Socialist countries usually harm the environment more than capitalist ones do. Under socialism, Russia slaughtered much of the world’s whales, at least 180,000 of them. It killed far more indiscriminately than other whaling nations, and unlike them, it largely wasted the whales it killed, leaving their carcasses to rot.
It has been called the most senseless environmental crime of the 20th Century. The Russians destroyed whole humpback whale populations — secretly, in violation of a treaty that Russia’s socialist government had signed during the Soviet Union:
“It was one of the fastest decimations of an animal population in world history—and it had happened almost entirely in secret. The Soviet Union was a party to … a 1946 treaty that limited countries to a set quota of whales each year. By … 1986, the Soviets had reported killing a total of 2,710 humpback whales in the Southern Hemisphere. In fact, the country’s fleets had killed nearly 18 times that many, along with thousands of unreported whales of other species. It had been an elaborate and audacious deception: Soviet captains had disguised ships, tampered with scientific data, and misled international authorities for decades.”
All this killing was economically a waste. It was killing for killing’s sake:
“Unlike Norway and Japan, the other major whaling nations of the era, the Soviet Union had little real demand for whale products. Once the blubber was cut away for conversion into oil, the rest of the animal, as often as not, was left in the sea to rot or was thrown into a furnace and reduced to bone meal—a low-value material used for agricultural fertilizer.”
Why did Russia kill so many whales and then waste their flesh? Central planning required whalers to kill the numbers of whales set by bureaucrats, regardless of whether Russia actually had any use for most parts of the whales killed:
“Whaling, like every other industry in the Soviet Union, was governed by the dictates of the State Planning Committee of the Council of Ministers, a government organ tasked with meting out production targets. In the grand calculus of the country’s planned economy, whaling was considered a satellite of the fishing industry. This meant that the progress of the whaling fleets was measured by the same metric as the fishing fleets: gross product, principally the sheer mass of whales killed.
“Whaling fleets that met or exceeded targets were rewarded handsomely, their triumphs celebrated in the Soviet press and the crews given large bonuses. But failure to meet targets came with harsh consequences. Captains would be demoted and crew members fired.”
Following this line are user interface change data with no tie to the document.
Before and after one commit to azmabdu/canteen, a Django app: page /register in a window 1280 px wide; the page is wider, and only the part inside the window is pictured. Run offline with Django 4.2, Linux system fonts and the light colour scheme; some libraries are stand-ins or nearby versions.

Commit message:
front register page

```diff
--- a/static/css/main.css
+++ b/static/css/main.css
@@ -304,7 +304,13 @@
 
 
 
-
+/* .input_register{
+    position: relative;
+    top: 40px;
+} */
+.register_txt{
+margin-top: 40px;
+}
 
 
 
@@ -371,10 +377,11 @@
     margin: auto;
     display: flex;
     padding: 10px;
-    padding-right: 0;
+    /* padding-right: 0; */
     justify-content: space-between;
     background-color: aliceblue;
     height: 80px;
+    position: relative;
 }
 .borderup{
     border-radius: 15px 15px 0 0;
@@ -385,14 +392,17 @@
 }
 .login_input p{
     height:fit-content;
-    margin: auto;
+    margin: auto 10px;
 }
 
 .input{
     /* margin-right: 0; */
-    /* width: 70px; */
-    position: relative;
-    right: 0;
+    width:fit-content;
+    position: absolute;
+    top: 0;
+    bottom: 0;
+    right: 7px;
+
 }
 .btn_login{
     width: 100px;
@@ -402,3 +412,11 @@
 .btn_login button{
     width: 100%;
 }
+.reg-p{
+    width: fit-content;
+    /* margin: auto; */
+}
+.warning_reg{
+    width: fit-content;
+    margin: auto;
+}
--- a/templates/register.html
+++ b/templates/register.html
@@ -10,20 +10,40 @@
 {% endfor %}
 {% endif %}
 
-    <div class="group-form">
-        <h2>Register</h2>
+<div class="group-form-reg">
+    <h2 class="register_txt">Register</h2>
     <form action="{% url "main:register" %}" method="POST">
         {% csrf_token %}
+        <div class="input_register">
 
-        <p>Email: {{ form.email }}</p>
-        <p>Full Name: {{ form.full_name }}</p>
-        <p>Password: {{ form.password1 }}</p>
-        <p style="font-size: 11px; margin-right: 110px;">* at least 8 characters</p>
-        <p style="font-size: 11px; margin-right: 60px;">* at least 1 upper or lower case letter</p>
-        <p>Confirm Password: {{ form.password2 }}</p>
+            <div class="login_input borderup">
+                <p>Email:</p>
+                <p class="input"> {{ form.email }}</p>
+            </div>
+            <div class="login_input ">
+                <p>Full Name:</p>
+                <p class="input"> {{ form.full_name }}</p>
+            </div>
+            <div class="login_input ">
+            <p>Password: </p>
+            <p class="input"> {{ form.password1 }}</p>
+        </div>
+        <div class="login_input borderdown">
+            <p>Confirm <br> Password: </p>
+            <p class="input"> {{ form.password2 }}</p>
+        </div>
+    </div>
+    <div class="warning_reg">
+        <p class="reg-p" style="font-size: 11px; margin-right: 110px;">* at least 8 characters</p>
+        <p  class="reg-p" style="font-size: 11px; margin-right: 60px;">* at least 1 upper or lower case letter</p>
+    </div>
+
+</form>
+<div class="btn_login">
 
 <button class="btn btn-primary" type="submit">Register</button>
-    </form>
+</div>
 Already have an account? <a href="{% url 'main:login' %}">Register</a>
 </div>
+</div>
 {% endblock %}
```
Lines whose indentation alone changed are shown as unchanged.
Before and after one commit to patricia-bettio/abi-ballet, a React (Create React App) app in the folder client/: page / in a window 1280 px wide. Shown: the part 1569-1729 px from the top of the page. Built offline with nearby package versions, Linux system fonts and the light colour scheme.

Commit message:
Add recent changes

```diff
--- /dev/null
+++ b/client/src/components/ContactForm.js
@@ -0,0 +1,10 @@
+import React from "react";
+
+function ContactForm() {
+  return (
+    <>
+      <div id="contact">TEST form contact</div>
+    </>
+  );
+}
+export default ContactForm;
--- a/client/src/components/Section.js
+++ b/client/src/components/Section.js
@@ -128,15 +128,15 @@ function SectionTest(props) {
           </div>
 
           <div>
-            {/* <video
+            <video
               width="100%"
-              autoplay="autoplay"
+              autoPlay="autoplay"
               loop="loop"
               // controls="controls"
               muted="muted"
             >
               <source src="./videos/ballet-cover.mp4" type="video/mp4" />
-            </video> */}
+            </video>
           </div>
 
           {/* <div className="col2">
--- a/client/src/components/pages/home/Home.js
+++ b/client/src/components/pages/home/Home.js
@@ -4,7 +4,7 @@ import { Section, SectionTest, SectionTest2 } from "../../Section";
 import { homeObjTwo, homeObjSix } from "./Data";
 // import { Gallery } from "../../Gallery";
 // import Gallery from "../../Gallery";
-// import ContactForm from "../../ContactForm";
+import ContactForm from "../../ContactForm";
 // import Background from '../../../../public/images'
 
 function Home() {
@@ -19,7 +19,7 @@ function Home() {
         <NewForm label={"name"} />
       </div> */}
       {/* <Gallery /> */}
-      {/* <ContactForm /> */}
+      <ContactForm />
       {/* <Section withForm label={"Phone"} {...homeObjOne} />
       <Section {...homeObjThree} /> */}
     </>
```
These production targets had nothing to do with whether whale meat actually was of any use to Russia’s consumers or industries, as Alfred Berzin, a Soviet-era fisheries scientist, explained:
“The Soviet whalers, Berzin wrote, had been sent forth to kill whales for little reason other than to say they had killed them. They were motivated by an obligation to satisfy obscure line items in the five-year plans that drove the Soviet economy, which had been set with little regard for the Soviet Union’s actual demand for whale products. “Whalers knew that no matter what, the plan must be met!” Berzin wrote … . Whalers knew that no matter what, the plan must be met! Looking for whales they would go farther and farther from the islands and bring rotten baleen whales to the stations, those which could not be used for food. This was not regarded as a problem by anybody. The plan—at any price! And whalers were killing everything.”
Government ownership of other industries, like agriculture, also has had negative effects on the environment. A classic example is in Soviet Central Asia, where the vast Aral Sea largely disappeared, leaving behind a vast ecologically-ruined wasteland, after a massive cotton project by the socialist government ravaged the regional environment. As the London Daily Mail noted, “The shrunken sea has ruined the once-robust fishing economy and left fishing trawlers stranded in sandy wastelands, leaning over as if they dropped from the air. The sea’s evaporation has left layers of highly salted sand, which winds can carry as far away as Scandinavia and Japan, and which plague local people with health troubles.”
Hans Bader practices law in Washington, D.C. After studying economics and history at the University of Virginia and law at Harvard, he practiced civil-rights, international-trade, and constitutional law. He also once worked in the Education Department.
Editor's Note: This piece was originally published by Liberty Unyielding and was reprinted with permission from the author.